#### Activity:
Starting from the line that holds "Update rooms.css", print every line through the end of the records, first and last included.

#### Input data:

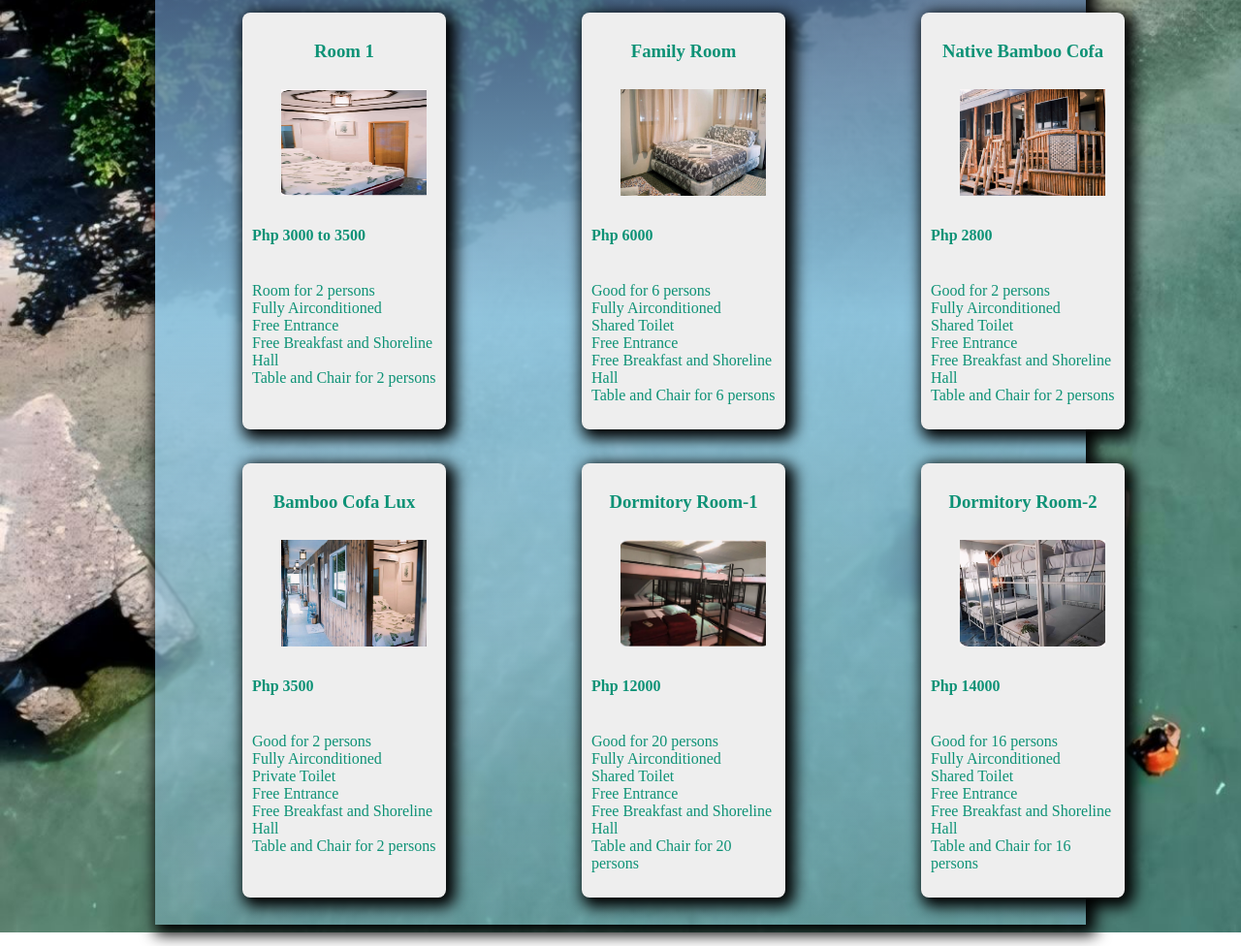
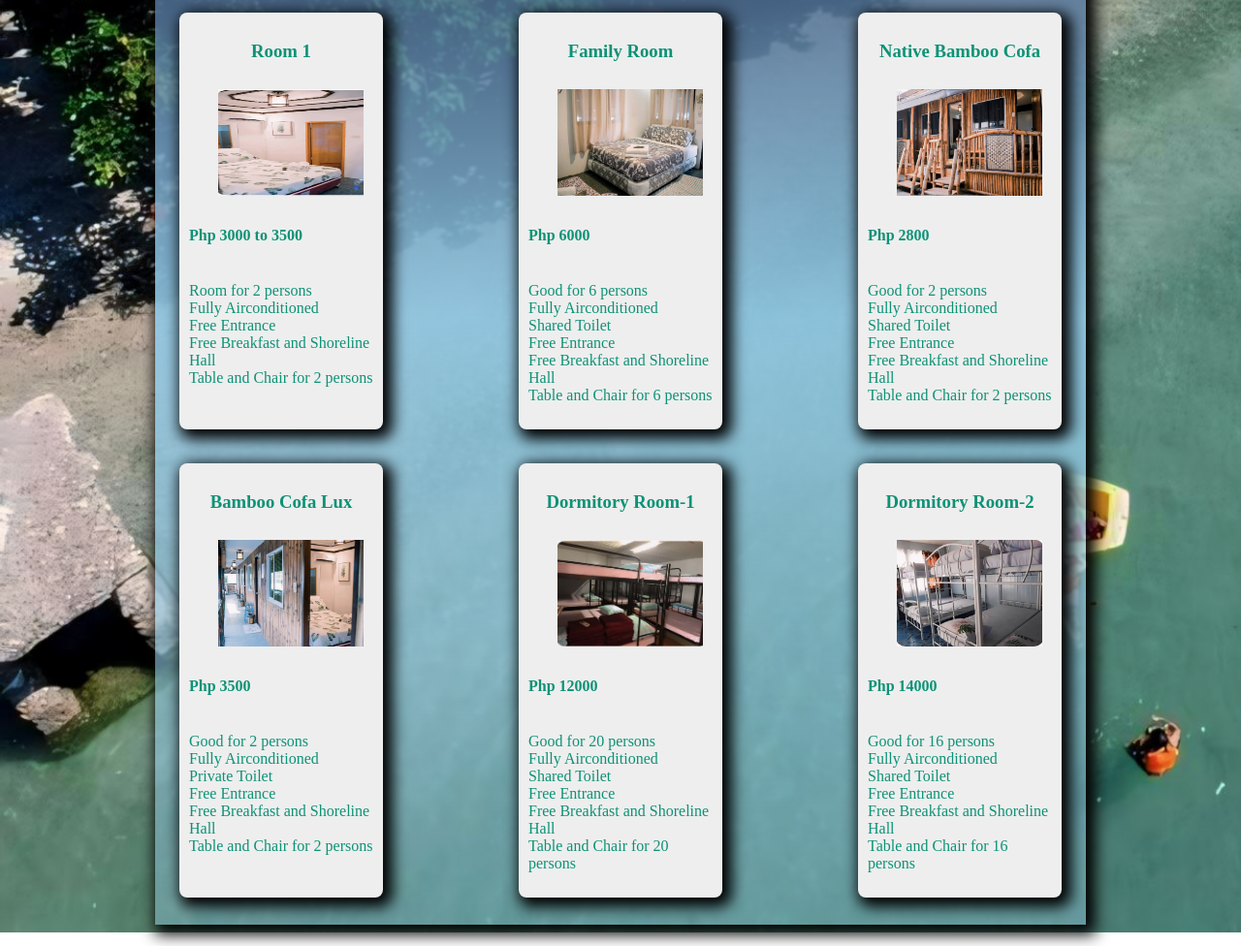
Before and after one commit to JeremyBarcebal/barcebal-labexams, a plain HTML site: page rooms.html in a window 1280 px wide. Shown: the part 306-1282 px from the top of the page at 97% size. Drawn offline with Linux system fonts and the light colour scheme.

Commit message:
Update rooms.css

```diff
--- a/rooms.css
+++ b/rooms.css
@@ -72,12 +72,14 @@ nav a:hover{
 .container1{
   display: flex;
   position: relative;
+    margin-left: -65px;
 
 }
 .container2{
   display: flex;
   position: relative;
   margin-top: -15px;
+    margin-left: -65px;
 
 }
 .card{
```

#### Output of the exercise:
Update rooms.css

```diff
--- a/rooms.css
+++ b/rooms.css
@@ -72,12 +72,14 @@ nav a:hover{
 .container1{
   display: flex;
   position: relative;
+    margin-left: -65px;
 
 }
 .container2{
   display: flex;
   position: relative;
   margin-top: -15px;
+    margin-left: -65px;
 
 }
 .card{
```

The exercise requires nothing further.